AIM OF THE EXERCISE - Search the material for the word "mxPoint" and copy every line in which it occurs.

EXCERPTED DATA -
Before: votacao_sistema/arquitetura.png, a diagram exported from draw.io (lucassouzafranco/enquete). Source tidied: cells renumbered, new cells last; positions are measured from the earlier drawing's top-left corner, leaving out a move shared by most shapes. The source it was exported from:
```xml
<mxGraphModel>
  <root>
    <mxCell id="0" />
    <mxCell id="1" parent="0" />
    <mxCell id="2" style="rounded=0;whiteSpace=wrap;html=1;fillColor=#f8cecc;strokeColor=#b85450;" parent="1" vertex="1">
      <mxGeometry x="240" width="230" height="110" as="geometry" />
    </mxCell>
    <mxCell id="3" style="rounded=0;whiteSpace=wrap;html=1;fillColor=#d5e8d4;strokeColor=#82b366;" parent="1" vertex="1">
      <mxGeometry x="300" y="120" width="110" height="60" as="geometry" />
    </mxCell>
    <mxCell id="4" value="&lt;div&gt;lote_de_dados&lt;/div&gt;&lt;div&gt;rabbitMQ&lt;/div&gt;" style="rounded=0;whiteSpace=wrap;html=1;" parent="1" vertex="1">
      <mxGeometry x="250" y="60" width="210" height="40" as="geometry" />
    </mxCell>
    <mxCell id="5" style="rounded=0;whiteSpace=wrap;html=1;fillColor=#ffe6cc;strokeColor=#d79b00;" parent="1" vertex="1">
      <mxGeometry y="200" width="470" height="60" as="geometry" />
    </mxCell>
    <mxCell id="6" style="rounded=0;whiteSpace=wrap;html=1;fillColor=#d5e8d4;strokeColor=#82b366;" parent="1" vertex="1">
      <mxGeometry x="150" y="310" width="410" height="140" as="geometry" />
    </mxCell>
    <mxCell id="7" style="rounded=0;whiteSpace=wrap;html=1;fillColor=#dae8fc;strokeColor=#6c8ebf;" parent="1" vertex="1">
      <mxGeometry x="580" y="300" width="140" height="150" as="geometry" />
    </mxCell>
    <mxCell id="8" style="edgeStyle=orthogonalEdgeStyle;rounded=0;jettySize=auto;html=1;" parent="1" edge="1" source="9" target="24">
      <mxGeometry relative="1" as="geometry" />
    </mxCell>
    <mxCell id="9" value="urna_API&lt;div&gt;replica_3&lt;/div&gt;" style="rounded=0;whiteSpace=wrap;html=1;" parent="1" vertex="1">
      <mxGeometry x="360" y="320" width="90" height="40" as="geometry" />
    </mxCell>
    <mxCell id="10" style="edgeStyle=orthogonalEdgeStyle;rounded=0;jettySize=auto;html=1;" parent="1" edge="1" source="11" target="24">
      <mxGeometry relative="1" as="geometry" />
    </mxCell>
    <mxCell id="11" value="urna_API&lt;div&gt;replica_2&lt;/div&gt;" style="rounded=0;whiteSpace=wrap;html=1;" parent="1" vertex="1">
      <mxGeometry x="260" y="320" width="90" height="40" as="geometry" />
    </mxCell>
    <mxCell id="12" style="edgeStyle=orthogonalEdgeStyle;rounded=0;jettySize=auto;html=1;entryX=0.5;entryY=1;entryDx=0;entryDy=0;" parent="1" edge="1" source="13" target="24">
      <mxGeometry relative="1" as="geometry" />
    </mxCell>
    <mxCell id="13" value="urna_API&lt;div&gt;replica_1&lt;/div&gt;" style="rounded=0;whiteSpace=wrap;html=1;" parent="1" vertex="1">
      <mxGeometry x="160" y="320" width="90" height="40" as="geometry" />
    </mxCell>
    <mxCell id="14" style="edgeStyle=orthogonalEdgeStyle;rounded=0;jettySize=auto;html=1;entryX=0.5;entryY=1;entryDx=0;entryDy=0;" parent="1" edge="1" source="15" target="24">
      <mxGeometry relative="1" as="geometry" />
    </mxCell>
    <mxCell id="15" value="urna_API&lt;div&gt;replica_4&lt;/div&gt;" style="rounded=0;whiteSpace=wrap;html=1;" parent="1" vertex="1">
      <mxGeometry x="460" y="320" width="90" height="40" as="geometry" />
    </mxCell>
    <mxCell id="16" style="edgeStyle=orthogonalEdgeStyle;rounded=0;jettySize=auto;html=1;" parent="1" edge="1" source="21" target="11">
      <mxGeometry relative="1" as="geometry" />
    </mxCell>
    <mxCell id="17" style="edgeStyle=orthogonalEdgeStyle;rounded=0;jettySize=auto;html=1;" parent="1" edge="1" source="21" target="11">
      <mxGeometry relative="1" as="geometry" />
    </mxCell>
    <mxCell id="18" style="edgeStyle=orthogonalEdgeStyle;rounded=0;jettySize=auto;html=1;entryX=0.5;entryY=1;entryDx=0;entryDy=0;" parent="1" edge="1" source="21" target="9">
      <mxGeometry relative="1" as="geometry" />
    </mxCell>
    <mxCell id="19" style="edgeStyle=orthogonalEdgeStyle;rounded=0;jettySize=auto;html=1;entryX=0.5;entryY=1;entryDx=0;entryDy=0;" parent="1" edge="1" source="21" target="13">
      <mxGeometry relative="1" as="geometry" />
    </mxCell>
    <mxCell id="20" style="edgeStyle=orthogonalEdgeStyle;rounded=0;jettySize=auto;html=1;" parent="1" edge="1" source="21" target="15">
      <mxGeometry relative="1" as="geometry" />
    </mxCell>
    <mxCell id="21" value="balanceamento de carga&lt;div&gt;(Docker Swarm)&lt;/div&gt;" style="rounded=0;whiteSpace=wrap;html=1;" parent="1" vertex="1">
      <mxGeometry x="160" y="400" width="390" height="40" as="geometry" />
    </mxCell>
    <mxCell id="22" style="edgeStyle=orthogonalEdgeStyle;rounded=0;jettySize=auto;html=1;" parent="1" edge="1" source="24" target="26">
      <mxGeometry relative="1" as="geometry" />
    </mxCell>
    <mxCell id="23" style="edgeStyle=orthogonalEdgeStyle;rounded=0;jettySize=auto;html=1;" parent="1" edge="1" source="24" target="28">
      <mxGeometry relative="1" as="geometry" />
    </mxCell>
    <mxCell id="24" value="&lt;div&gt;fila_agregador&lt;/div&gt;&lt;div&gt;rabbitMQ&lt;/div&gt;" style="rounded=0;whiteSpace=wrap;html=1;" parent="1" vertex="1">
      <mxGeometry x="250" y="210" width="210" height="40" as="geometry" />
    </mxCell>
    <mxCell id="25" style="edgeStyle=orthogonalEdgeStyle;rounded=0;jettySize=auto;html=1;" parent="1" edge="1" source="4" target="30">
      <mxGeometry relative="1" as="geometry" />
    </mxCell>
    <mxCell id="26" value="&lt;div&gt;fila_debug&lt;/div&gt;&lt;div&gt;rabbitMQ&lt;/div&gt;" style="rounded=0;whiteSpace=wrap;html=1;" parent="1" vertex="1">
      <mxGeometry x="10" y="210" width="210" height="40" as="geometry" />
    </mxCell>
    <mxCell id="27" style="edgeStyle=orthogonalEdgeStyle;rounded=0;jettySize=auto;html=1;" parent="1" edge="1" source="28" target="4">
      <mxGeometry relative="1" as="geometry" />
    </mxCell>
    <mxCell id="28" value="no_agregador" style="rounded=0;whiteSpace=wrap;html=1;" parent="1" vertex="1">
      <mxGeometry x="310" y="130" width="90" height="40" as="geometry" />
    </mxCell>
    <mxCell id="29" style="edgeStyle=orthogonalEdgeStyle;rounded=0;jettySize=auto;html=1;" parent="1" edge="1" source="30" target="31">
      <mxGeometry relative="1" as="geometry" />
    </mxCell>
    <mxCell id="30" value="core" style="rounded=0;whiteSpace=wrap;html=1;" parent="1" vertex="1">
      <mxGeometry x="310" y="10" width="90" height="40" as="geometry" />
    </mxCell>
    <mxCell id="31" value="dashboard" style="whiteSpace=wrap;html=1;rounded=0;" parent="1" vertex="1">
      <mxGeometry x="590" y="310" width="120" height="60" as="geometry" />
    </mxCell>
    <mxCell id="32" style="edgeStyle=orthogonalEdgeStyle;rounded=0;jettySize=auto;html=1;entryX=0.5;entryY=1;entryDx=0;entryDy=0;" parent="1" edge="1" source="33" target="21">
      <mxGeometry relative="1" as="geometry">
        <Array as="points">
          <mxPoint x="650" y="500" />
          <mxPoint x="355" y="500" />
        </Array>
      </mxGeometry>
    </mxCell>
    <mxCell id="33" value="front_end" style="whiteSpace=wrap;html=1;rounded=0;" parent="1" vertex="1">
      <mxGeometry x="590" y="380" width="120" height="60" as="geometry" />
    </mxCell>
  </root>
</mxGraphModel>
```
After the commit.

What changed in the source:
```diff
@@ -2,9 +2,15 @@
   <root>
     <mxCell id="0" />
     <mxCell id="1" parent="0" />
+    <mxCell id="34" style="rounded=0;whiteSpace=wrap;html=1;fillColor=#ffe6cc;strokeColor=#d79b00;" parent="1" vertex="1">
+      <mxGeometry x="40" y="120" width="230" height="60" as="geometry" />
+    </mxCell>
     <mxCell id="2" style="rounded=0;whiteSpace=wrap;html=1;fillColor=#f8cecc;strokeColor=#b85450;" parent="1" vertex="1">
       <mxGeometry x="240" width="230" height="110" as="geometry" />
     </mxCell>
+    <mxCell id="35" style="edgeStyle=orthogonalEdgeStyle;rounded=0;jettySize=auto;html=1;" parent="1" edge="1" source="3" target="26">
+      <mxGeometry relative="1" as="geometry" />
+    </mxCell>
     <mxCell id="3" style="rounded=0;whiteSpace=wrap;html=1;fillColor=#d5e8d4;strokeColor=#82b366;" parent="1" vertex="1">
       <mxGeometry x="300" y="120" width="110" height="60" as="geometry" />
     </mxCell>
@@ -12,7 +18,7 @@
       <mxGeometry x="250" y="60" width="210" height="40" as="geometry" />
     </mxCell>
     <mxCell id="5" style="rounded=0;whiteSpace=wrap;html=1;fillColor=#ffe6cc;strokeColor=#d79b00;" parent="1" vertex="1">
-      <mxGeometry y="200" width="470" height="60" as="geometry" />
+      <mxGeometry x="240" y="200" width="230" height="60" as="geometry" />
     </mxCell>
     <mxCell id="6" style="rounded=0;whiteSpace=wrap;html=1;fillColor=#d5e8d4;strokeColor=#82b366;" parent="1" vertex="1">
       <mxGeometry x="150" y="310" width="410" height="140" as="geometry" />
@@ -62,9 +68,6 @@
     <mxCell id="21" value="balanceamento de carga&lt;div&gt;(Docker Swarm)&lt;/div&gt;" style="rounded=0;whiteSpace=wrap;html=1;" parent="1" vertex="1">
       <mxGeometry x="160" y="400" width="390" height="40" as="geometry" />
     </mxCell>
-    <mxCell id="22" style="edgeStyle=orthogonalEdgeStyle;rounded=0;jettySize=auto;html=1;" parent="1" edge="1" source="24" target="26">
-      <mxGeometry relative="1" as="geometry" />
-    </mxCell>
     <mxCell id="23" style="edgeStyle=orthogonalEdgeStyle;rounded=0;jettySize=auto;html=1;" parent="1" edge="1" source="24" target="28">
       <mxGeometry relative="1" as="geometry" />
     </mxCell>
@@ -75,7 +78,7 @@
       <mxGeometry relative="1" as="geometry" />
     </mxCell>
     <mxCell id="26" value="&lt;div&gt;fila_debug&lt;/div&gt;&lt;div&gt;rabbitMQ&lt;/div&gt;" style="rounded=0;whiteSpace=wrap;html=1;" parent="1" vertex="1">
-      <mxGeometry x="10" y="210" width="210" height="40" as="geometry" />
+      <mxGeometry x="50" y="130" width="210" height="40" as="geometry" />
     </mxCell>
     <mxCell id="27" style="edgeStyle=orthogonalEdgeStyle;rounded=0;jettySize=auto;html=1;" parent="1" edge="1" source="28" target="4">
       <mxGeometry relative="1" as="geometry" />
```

ANSWER TO THIS TASK -
          <mxPoint x="650" y="500" />
          <mxPoint x="355" y="500" />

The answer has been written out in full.